Daphne in concert: director Emma Jenkins in conversation with Scottish Opera
Richard Strauss holds a solid place in today’s operatic repertoire with works such as Elektra and Der Rosenkavalier, but his 1938 one-act opera Daphne – a piece he held dear until his death in 1949 – is just now receiving its Scottish premiere. The concert staging is by director Emma Jenkins, whose work on the 2022/23 Opera Highlights tour was well received by audiences across Scotland. She brings a bold vision – drawing from Strauss’ world – to his mythological opera. She spoke with Scottish Opera about the enduring appeal of classic stories, challenges of operas in concert, and updating the setting from ancient Greece to Weimar Germany.
Opera has drawn on Greek myths since its earliest days. ‘The classical tales have always made great subjects for a modern reimagining,’ Emma says. ‘They may seem chronologically remote but they are founded in deeply human struggles that are enduring. Opera probably does this better than any other art form: classical stories are epic and need an epic machinery to truly do them justice. The forces in opera are unmatched – we have a chorus and, in the case of Daphne, a huge orchestra, which allows us to present both the cosmic scale of the story and also render them uniquely human and relatable.’
In Daphne, Strauss retells Greek mythology - with a twist.
Emma approaches an opera in concert very differently to a fully staged opera, in no small part due to the reduction in rehearsal timelines. ‘As a director, you need to distil the concept down to its bare essentials,’ she says. ‘Preparation and clarity are key so that the focus becomes solely on communicating the narrative. There is little scope for movement, especially regarding the chorus, so clear composition in terms of the picture one wants to create supersedes all other considerations.

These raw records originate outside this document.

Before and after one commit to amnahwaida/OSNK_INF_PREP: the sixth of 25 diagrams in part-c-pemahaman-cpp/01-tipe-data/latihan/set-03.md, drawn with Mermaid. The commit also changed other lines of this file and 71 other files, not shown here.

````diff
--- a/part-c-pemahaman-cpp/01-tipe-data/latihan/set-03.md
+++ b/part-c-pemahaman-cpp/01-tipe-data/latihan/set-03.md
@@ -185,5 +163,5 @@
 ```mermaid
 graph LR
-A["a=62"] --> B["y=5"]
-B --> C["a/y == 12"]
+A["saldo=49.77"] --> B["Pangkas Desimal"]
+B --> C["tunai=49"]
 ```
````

It is always useful to have a unified aesthetic for costume and any small bits of props and furniture, even if it is a simple colour palate that coheres everything seen on stage. Ultimately, it is about working quickly and with clarity to tell the story. One becomes more in service to the music than ever and also more resourceful.’

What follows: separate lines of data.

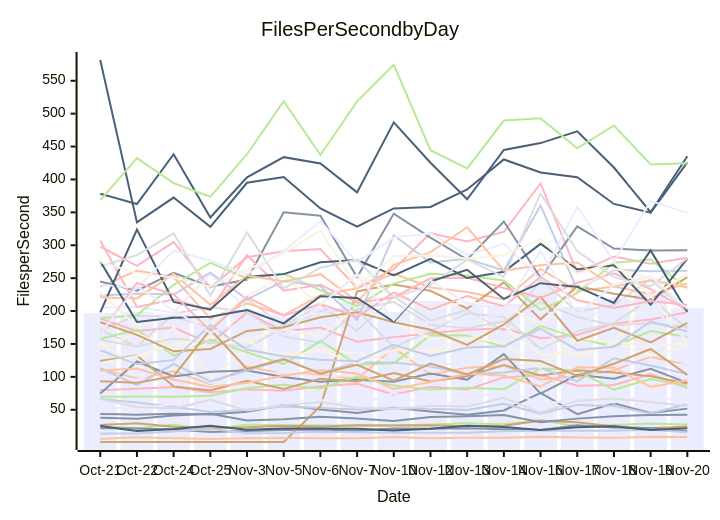
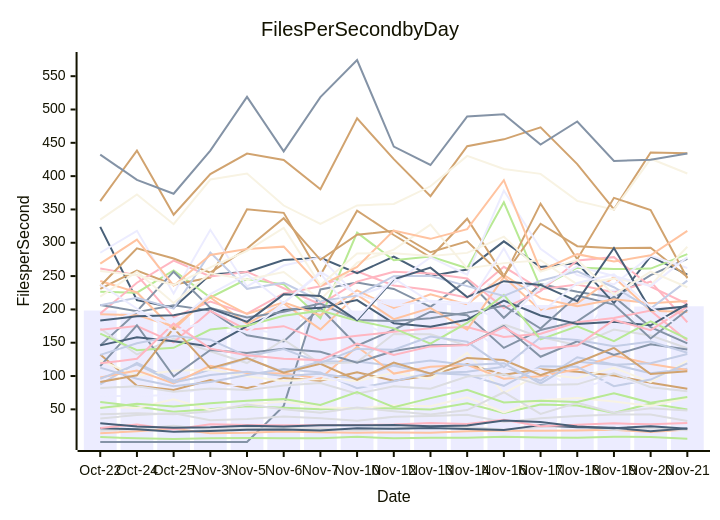
The diagram in perf-report.md (streetsidesoftware/cspell), drawn with Mermaid before and after one commit. The commit also changed other lines of this file and 2 other files, not shown here.

````diff
--- a/perf-report.md
+++ b/perf-report.md
@@ -11,57 +11,57 @@
 ```mermaid
 xychart-beta
     title Files Per Second by Day
     y-axis Files per Second
-    x-axis Date [Oct-21, Oct-22, Oct-24, Oct-25, Nov-3, Nov-5, Nov-6, Nov-7, Nov-10, Nov-12, Nov-13, Nov-14, Nov-16, Nov-17, Nov-18, Nov-19, Nov-20]
-    bar [196.79, 198.31, 195.08, 188.50, 197.53, 191.30, 204.37, 213.67, 198.26, 215.23, 208.25, 210.82, 238.97, 206.65, 217.84, 229.81, 204.28]
-    line [43.54, 42.59, 43.99, 42.66, 46.86, 57.12, 50.26, 44.96, 52.89, 47.17, 42.40, 48.87, 75.68, 43.23, 59.94, 45.01, 51.72]
-    line [112.31, 97.68, 108.35, 88.82, 115.43, 104.61, 103.62, 96.31, 144.08, 103.66, 113.77, 116.66, 96.10, 99.72, 110.04, 130.67, 118.22]
-    line [171.10, 192.78, 191.37, 174.29, 217.96, 178.42, 209.10, 170.02, 221.91, 185.33, 201.98, 169.69, 248.53, 198.86, 209.17, 248.49, 197.83]
-    line [25.33, 21.92, 27.33, 19.75, 27.62, 26.37, 26.13, 26.22, 26.38, 27.41, 29.67, 28.01, 34.46, 24.62, 26.88, 29.05, 27.58]
-    line [26.96, 29.32, 24.14, 22.37, 23.30, 25.53, 24.38, 26.29, 26.08, 26.42, 24.81, 25.86, 33.28, 31.19, 24.38, 21.77, 24.56]
-    line [66.25, 61.14, 54.40, 46.46, 50.11, 54.79, 52.56, 50.32, 52.20, 51.35, 49.71, 59.15, 44.39, 57.39, 55.71, 44.49, 58.88]
-    line [188.53, 169.56, 175.04, 150.51, 197.71, 169.15, 174.81, 153.55, 160.37, 166.32, 171.57, 173.57, 158.65, 163.60, 180.83, 187.20, 198.17]
-    line [378.31, 362.57, 438.35, 342.13, 403.12, 433.88, 424.28, 380.40, 486.76, 425.45, 369.94, 444.86, 455.23, 473.19, 418.11, 350.16, 435.36]
-    line [152.34, 114.90, 176.25, 99.39, 139.03, 134.52, 140.79, 136.42, 120.17, 137.59, 146.37, 146.54, 175.32, 128.97, 152.20, 131.62, 147.72]
-    line [99.95, 95.97, 117.43, 90.38, 101.68, 106.46, 99.98, 103.28, 96.07, 116.03, 123.18, 116.39, 119.25, 88.82, 121.42, 116.77, 119.13]
-    line [22.03, 21.51, 20.05, 16.33, 17.58, 19.22, 19.85, 18.09, 21.66, 21.06, 21.89, 20.40, 19.08, 26.32, 22.99, 22.31, 17.30]
-    line [236.87, 261.40, 251.33, 188.47, 211.71, 193.66, 223.97, 234.72, 257.12, 235.87, 229.04, 217.57, 263.96, 230.17, 237.48, 225.46, 241.65]
-    line [171.90, 145.85, 195.93, 206.22, 198.17, 161.08, 151.81, 202.09, 145.44, 169.46, 196.60, 191.20, 142.18, 169.19, 181.94, 218.95, 173.37]
-    line [158.05, 171.36, 132.38, 156.15, 137.28, 119.47, 154.44, 118.56, 120.82, 163.18, 162.73, 145.60, 177.40, 158.43, 146.21, 169.65, 160.77]
-    line [1.00, 1.00, 1.00, 1.00, 1.00, 1.00, 55.24, 229.88, 240.51, 230.78, 203.89, 243.63, 187.42, 237.86, 226.45, 217.28, 251.44]
-    line [13.85, 14.03, 17.10, 21.05, 14.31, 14.75, 16.57, 15.81, 15.06, 15.24, 15.00, 17.22, 18.21, 17.91, 18.25, 19.44, 15.85]
-    line [79.60, 82.04, 84.51, 76.34, 81.22, 78.86, 85.82, 89.51, 73.32, 84.82, 80.81, 99.19, 102.74, 86.40, 87.53, 104.19, 83.22]
-    line [25.32, 17.74, 20.58, 25.51, 19.46, 21.60, 21.45, 21.30, 18.35, 21.09, 25.51, 23.62, 19.35, 23.58, 25.01, 19.06, 21.71]
-    line [141.81, 166.38, 141.94, 145.19, 156.42, 171.45, 162.38, 206.93, 182.01, 158.84, 156.97, 177.01, 134.15, 134.60, 150.67, 224.37, 150.96]
-    line [53.54, 51.87, 58.31, 54.40, 59.05, 63.00, 65.34, 56.44, 75.90, 53.22, 66.88, 79.34, 60.36, 62.89, 61.13, 74.10, 59.99]
-    line [74.73, 123.30, 100.60, 107.93, 109.66, 99.65, 92.58, 95.73, 92.52, 104.99, 95.65, 134.65, 74.54, 103.19, 97.14, 112.35, 90.90]
-    line [5.55, 8.36, 6.66, 5.63, 6.55, 6.95, 6.80, 6.70, 8.74, 6.68, 7.36, 7.28, 8.89, 7.86, 7.37, 8.95, 8.51]
-    line [156.27, 146.04, 158.31, 152.20, 144.51, 175.00, 199.16, 202.30, 213.91, 179.15, 174.06, 184.56, 213.36, 190.95, 178.24, 181.48, 176.13]
-    line [69.61, 70.25, 69.88, 71.42, 83.10, 87.87, 82.40, 100.31, 86.94, 80.60, 83.49, 81.08, 112.95, 109.00, 80.57, 96.66, 86.29]
-    line [123.93, 132.34, 85.53, 79.17, 93.87, 81.75, 97.21, 92.97, 105.80, 92.86, 100.80, 118.00, 101.99, 110.02, 106.56, 100.86, 89.90]
-    line [113.06, 87.44, 119.66, 93.04, 109.58, 126.12, 106.10, 121.67, 121.71, 115.58, 104.23, 106.50, 113.74, 93.16, 128.26, 117.29, 104.16]
-    line [297.94, 268.60, 304.78, 235.63, 281.78, 290.77, 294.19, 235.16, 263.73, 318.29, 305.89, 320.49, 393.89, 258.23, 282.90, 271.83, 281.13]
-    line [581.53, 334.74, 372.46, 327.93, 394.96, 403.82, 355.89, 328.31, 356.02, 358.21, 384.78, 430.42, 410.61, 403.44, 362.79, 349.62, 425.99]
-    line [121.08, 131.79, 149.18, 160.21, 154.52, 129.77, 140.65, 119.71, 140.68, 139.42, 159.42, 151.36, 113.27, 158.34, 153.96, 144.89, 151.69]
-    line [204.92, 206.57, 197.43, 256.60, 202.25, 187.81, 196.52, 208.74, 184.16, 182.55, 186.64, 195.17, 205.52, 171.16, 220.75, 207.26, 156.32]
-    line [245.01, 230.93, 258.25, 236.94, 247.84, 350.22, 344.89, 251.52, 348.16, 311.63, 278.27, 336.11, 250.48, 328.56, 294.90, 291.94, 292.58]
-    line [109.59, 112.56, 95.92, 84.60, 91.01, 101.64, 110.52, 105.15, 81.62, 92.24, 104.72, 102.11, 85.32, 114.70, 113.79, 84.79, 94.70]
-    line [66.13, 54.31, 52.03, 65.25, 49.02, 56.78, 61.66, 53.00, 51.36, 56.25, 54.79, 68.17, 45.48, 63.62, 67.01, 61.66, 55.18]
-    line [189.13, 193.68, 239.98, 273.35, 249.43, 256.58, 231.73, 207.54, 241.66, 256.57, 253.87, 246.51, 201.92, 227.28, 273.31, 278.44, 234.26]
-    line [182.97, 163.77, 138.75, 142.39, 169.82, 175.50, 190.52, 198.14, 183.09, 171.50, 148.66, 179.60, 221.70, 154.91, 174.70, 152.47, 182.03]
-    line [223.48, 226.53, 225.12, 258.41, 217.89, 245.63, 237.62, 186.76, 315.24, 273.68, 279.33, 261.66, 360.61, 232.56, 262.68, 260.50, 261.27]
-    line [307.28, 206.33, 217.49, 201.10, 285.18, 230.89, 239.86, 212.69, 220.64, 249.81, 250.50, 234.95, 220.08, 243.07, 257.31, 233.28, 201.28]
-    line [197.92, 323.88, 213.93, 202.52, 252.23, 256.11, 274.23, 277.54, 254.29, 279.19, 250.20, 259.75, 302.13, 263.51, 269.60, 209.51, 279.56]
-    line [229.37, 176.10, 196.37, 177.90, 223.12, 252.36, 209.33, 256.35, 222.55, 205.03, 213.07, 209.57, 179.17, 233.46, 264.64, 250.26, 235.07]
-    line [239.93, 235.04, 291.68, 276.40, 255.29, 291.36, 336.81, 274.44, 312.01, 318.04, 285.73, 302.25, 248.86, 358.68, 275.32, 367.42, 349.18]
-    line [37.81, 36.24, 41.43, 44.03, 33.69, 35.67, 39.33, 36.78, 32.79, 39.05, 40.14, 41.86, 31.03, 36.52, 40.13, 42.13, 42.40]
-    line [220.88, 219.16, 256.62, 209.53, 254.06, 244.83, 256.05, 214.61, 270.08, 289.61, 327.30, 261.54, 269.45, 273.83, 237.58, 246.50, 236.20]
-    line [267.67, 285.04, 317.95, 223.78, 319.42, 234.42, 265.85, 278.09, 219.92, 239.43, 278.17, 251.99, 378.34, 291.11, 251.52, 237.49, 280.27]
-    line [368.45, 432.30, 394.44, 373.62, 438.31, 518.91, 437.11, 518.64, 574.29, 444.36, 416.74, 489.48, 492.83, 447.31, 482.01, 422.75, 424.60]
-    line [93.34, 91.16, 101.08, 171.93, 111.86, 126.91, 104.86, 118.31, 94.15, 120.34, 103.60, 127.14, 124.11, 101.43, 119.96, 142.34, 103.04]
-    line [140.68, 119.01, 125.81, 178.69, 141.07, 131.24, 125.88, 123.88, 148.80, 131.70, 144.48, 146.46, 173.42, 140.77, 145.68, 184.15, 168.82]
-    line [165.39, 242.72, 225.43, 169.80, 221.29, 193.06, 210.68, 191.30, 228.42, 202.21, 222.67, 207.51, 251.74, 216.50, 204.65, 215.27, 209.30]
-    line [275.35, 183.43, 189.64, 191.38, 201.59, 181.36, 222.61, 220.01, 183.65, 245.06, 262.64, 218.43, 242.38, 236.75, 212.37, 292.14, 199.00]
-    line [274.64, 257.62, 251.09, 236.85, 262.94, 287.92, 322.31, 236.45, 283.86, 284.35, 279.96, 284.82, 309.10, 256.69, 274.41, 222.36, 256.68]
-    line [165.66, 237.49, 201.27, 167.00, 183.56, 164.82, 210.07, 254.11, 186.18, 246.80, 210.80, 204.64, 291.50, 194.63, 239.67, 252.69, 203.66]
+    x-axis Date [Oct-22, Oct-24, Oct-25, Nov-3, Nov-5, Nov-6, Nov-7, Nov-10, Nov-12, Nov-13, Nov-14, Nov-16, Nov-17, Nov-18, Nov-19, Nov-20, Nov-21]
+    bar [198.31, 195.08, 188.50, 197.53, 191.30, 204.37, 213.67, 198.26, 215.23, 208.25, 210.82, 238.97, 206.65, 217.84, 229.81, 204.28, 204.72]
+    line [1.00, 1.00, 1.00, 1.00, 1.00, 55.24, 229.88, 240.51, 230.78, 203.89, 243.63, 187.42, 237.86, 226.45, 217.28, 251.44, 276.01]
+    line [14.03, 17.10, 21.05, 14.31, 14.75, 16.57, 15.81, 15.06, 15.24, 15.00, 17.22, 18.21, 17.91, 18.25, 19.44, 15.85, 19.63]
+    line [17.74, 20.58, 25.51, 19.46, 21.60, 21.45, 21.30, 18.35, 21.09, 25.51, 23.62, 19.35, 23.58, 25.01, 19.06, 21.71, 18.60]
+    line [61.14, 54.40, 46.46, 50.11, 54.79, 52.56, 50.32, 52.20, 51.35, 49.71, 59.15, 44.39, 57.39, 55.71, 44.49, 58.88, 49.62]
+    line [132.34, 85.53, 79.17, 93.87, 81.75, 97.21, 92.97, 105.80, 92.86, 100.80, 118.00, 101.99, 110.02, 106.56, 100.86, 89.90, 80.84]
+    line [87.44, 119.66, 93.04, 109.58, 126.12, 106.10, 121.67, 121.71, 115.58, 104.23, 106.50, 113.74, 93.16, 128.26, 117.29, 104.16, 110.80]
+    line [261.40, 251.33, 188.47, 211.71, 193.66, 223.97, 234.72, 257.12, 235.87, 229.04, 217.57, 263.96, 230.17, 237.48, 225.46, 241.65, 180.78]
+    line [21.51, 20.05, 16.33, 17.58, 19.22, 19.85, 18.09, 21.66, 21.06, 21.89, 20.40, 19.08, 26.32, 22.99, 22.31, 17.30, 21.45]
+    line [123.30, 100.60, 107.93, 109.66, 99.65, 92.58, 95.73, 92.52, 104.99, 95.65, 134.65, 74.54, 103.19, 97.14, 112.35, 90.90, 123.07]
+    line [166.38, 141.94, 145.19, 156.42, 171.45, 162.38, 206.93, 182.01, 158.84, 156.97, 177.01, 134.15, 134.60, 150.67, 224.37, 150.96, 174.91]
+    line [145.85, 195.93, 206.22, 198.17, 161.08, 151.81, 202.09, 145.44, 169.46, 196.60, 191.20, 142.18, 169.19, 181.94, 218.95, 173.37, 148.92]
+    line [97.68, 108.35, 88.82, 115.43, 104.61, 103.62, 96.31, 144.08, 103.66, 113.77, 116.66, 96.10, 99.72, 110.04, 130.67, 118.22, 109.21]
+    line [171.36, 132.38, 156.15, 137.28, 119.47, 154.44, 118.56, 120.82, 163.18, 162.73, 145.60, 177.40, 158.43, 146.21, 169.65, 160.77, 141.62]
+    line [8.36, 6.66, 5.63, 6.55, 6.95, 6.80, 6.70, 8.74, 6.68, 7.36, 7.28, 8.89, 7.86, 7.37, 8.95, 8.51, 5.96]
+    line [362.57, 438.35, 342.13, 403.12, 433.88, 424.28, 380.40, 486.76, 425.45, 369.94, 444.86, 455.23, 473.19, 418.11, 350.16, 435.36, 434.19]
+    line [112.56, 95.92, 84.60, 91.01, 101.64, 110.52, 105.15, 81.62, 92.24, 104.72, 102.11, 85.32, 114.70, 113.79, 84.79, 94.70, 119.03]
+    line [169.56, 175.04, 150.51, 197.71, 169.15, 174.81, 153.55, 160.37, 166.32, 171.57, 173.57, 158.65, 163.60, 180.83, 187.20, 198.17, 153.08]
+    line [323.88, 213.93, 202.52, 252.23, 256.11, 274.23, 277.54, 254.29, 279.19, 250.20, 259.75, 302.13, 263.51, 269.60, 209.51, 279.56, 252.28]
+    line [54.31, 52.03, 65.25, 49.02, 56.78, 61.66, 53.00, 51.36, 56.25, 54.79, 68.17, 45.48, 63.62, 67.01, 61.66, 55.18, 66.89]
+    line [70.25, 69.88, 71.42, 83.10, 87.87, 82.40, 100.31, 86.94, 80.60, 83.49, 81.08, 112.95, 109.00, 80.57, 96.66, 86.29, 73.57]
+    line [114.90, 176.25, 99.39, 139.03, 134.52, 140.79, 136.42, 120.17, 137.59, 146.37, 146.54, 175.32, 128.97, 152.20, 131.62, 147.72, 139.79]
+    line [192.78, 191.37, 174.29, 217.96, 178.42, 209.10, 170.02, 221.91, 185.33, 201.98, 169.69, 248.53, 198.86, 209.17, 248.49, 197.83, 196.05]
+    line [42.59, 43.99, 42.66, 46.86, 57.12, 50.26, 44.96, 52.89, 47.17, 42.40, 48.87, 75.68, 43.23, 59.94, 45.01, 51.72, 48.28]
+    line [226.53, 225.12, 258.41, 217.89, 245.63, 237.62, 186.76, 315.24, 273.68, 279.33, 261.66, 360.61, 232.56, 262.68, 260.50, 261.27, 283.01]
+    line [230.93, 258.25, 236.94, 247.84, 350.22, 344.89, 251.52, 348.16, 311.63, 278.27, 336.11, 250.48, 328.56, 294.90, 291.94, 292.58, 248.71]
+    line [95.97, 117.43, 90.38, 101.68, 106.46, 99.98, 103.28, 96.07, 116.03, 123.18, 116.39, 119.25, 88.82, 121.42, 116.77, 119.13, 133.04]
+    line [193.68, 239.98, 273.35, 249.43, 256.58, 231.73, 207.54, 241.66, 256.57, 253.87, 246.51, 201.92, 227.28, 273.31, 278.44, 234.26, 208.12]
+    line [146.04, 158.31, 152.20, 144.51, 175.00, 199.16, 202.30, 213.91, 179.15, 174.06, 184.56, 213.36, 190.95, 178.24, 181.48, 176.13, 207.99]
+    line [334.74, 372.46, 327.93, 394.96, 403.82, 355.89, 328.31, 356.02, 358.21, 384.78, 430.42, 410.61, 403.44, 362.79, 349.62, 425.99, 404.00]
+    line [285.04, 317.95, 223.78, 319.42, 234.42, 265.85, 278.09, 219.92, 239.43, 278.17, 251.99, 378.34, 291.11, 251.52, 237.49, 280.27, 262.12]
+    line [206.57, 197.43, 256.60, 202.25, 187.81, 196.52, 208.74, 184.16, 182.55, 186.64, 195.17, 205.52, 171.16, 220.75, 207.26, 156.32, 199.17]
+    line [242.72, 225.43, 169.80, 221.29, 193.06, 210.68, 191.30, 228.42, 202.21, 222.67, 207.51, 251.74, 216.50, 204.65, 215.27, 209.30, 212.61]
+    line [36.24, 41.43, 44.03, 33.69, 35.67, 39.33, 36.78, 32.79, 39.05, 40.14, 41.86, 31.03, 36.52, 40.13, 42.13, 42.40, 32.38]
+    line [163.77, 138.75, 142.39, 169.82, 175.50, 190.52, 198.14, 183.09, 171.50, 148.66, 179.60, 221.70, 154.91, 174.70, 152.47, 182.03, 155.80]
+    line [235.04, 291.68, 276.40, 255.29, 291.36, 336.81, 274.44, 312.01, 318.04, 285.73, 302.25, 248.86, 358.68, 275.32, 367.42, 349.18, 246.71]
+    line [206.33, 217.49, 201.10, 285.18, 230.89, 239.86, 212.69, 220.64, 249.81, 250.50, 234.95, 220.08, 243.07, 257.31, 233.28, 201.28, 243.15]
+    line [21.92, 27.33, 19.75, 27.62, 26.37, 26.13, 26.22, 26.38, 27.41, 29.67, 28.01, 34.46, 24.62, 26.88, 29.05, 27.58, 29.46]
+    line [29.32, 24.14, 22.37, 23.30, 25.53, 24.38, 26.29, 26.08, 26.42, 24.81, 25.86, 33.28, 31.19, 24.38, 21.77, 24.56, 20.83]
+    line [219.16, 256.62, 209.53, 254.06, 244.83, 256.05, 214.61, 270.08, 289.61, 327.30, 261.54, 269.45, 273.83, 237.58, 246.50, 236.20, 294.11]
+    line [176.10, 196.37, 177.90, 223.12, 252.36, 209.33, 256.35, 222.55, 205.03, 213.07, 209.57, 179.17, 233.46, 264.64, 250.26, 235.07, 278.49]
+    line [432.30, 394.44, 373.62, 438.31, 518.91, 437.11, 518.64, 574.29, 444.36, 416.74, 489.48, 492.83, 447.31, 482.01, 422.75, 424.60, 433.90]
+    line [268.60, 304.78, 235.63, 281.78, 290.77, 294.19, 235.16, 263.73, 318.29, 305.89, 320.49, 393.89, 258.23, 282.90, 271.83, 281.13, 317.78]
+    line [82.04, 84.51, 76.34, 81.22, 78.86, 85.82, 89.51, 73.32, 84.82, 80.81, 99.19, 102.74, 86.40, 87.53, 104.19, 83.22, 77.11]
+    line [51.87, 58.31, 54.40, 59.05, 63.00, 65.34, 56.44, 75.90, 53.22, 66.88, 79.34, 60.36, 62.89, 61.13, 74.10, 59.99, 68.53]
+    line [91.16, 101.08, 171.93, 111.86, 126.91, 104.86, 118.31, 94.15, 120.34, 103.60, 127.14, 124.11, 101.43, 119.96, 142.34, 103.04, 107.23]
+    line [131.79, 149.18, 160.21, 154.52, 129.77, 140.65, 119.71, 140.68, 139.42, 159.42, 151.36, 113.27, 158.34, 153.96, 144.89, 151.69, 135.05]
+    line [119.01, 125.81, 178.69, 141.07, 131.24, 125.88, 123.88, 148.80, 131.70, 144.48, 146.46, 173.42, 140.77, 145.68, 184.15, 168.82, 204.20]
+    line [183.43, 189.64, 191.38, 201.59, 181.36, 222.61, 220.01, 183.65, 245.06, 262.64, 218.43, 242.38, 236.75, 212.37, 292.14, 199.00, 204.82]
+    line [257.62, 251.09, 236.85, 262.94, 287.92, 322.31, 236.45, 283.86, 284.35, 279.96, 284.82, 309.10, 256.69, 274.41, 222.36, 256.68, 233.31]
+    line [237.49, 201.27, 167.00, 183.56, 164.82, 210.07, 254.11, 186.18, 246.80, 210.80, 204.64, 291.50, 194.63, 239.67, 252.69, 203.66, 166.41]
 ```
````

With its famously rich orchestrations, Daphne is the perfect candidate for Scottish Opera’s Opera in Concert series, and fits the format dramatically as well as musically. ‘The music is extraordinary and rapturous with shades of Wagner,’ Emma says. ‘Daphne’s final transformation must surely be one of the most glorious passages of music ever written.’
‘It’s a tricky piece to stage in many ways,’ Emma says. ‘Huge swathes of it are static arias in which the protagonists explore and unpack their emotions and inner conflicts – about 20 percent of the opera is Daphne singing solo. However, it is a hugely significant and deeply mystical piece that I think speaks to all of us. Its message – the need to stay true to one’s beliefs no matter what – is enduring and universal. Although the end is tragic, Daphne triumphs and transcends this war of attrition, metamorphosing into something greater than even she could have imagined.’
Get a flavour of Richard Strauss' score through American soprano Renée Fleming and WDR Symphony Orchestra Cologne's recordings.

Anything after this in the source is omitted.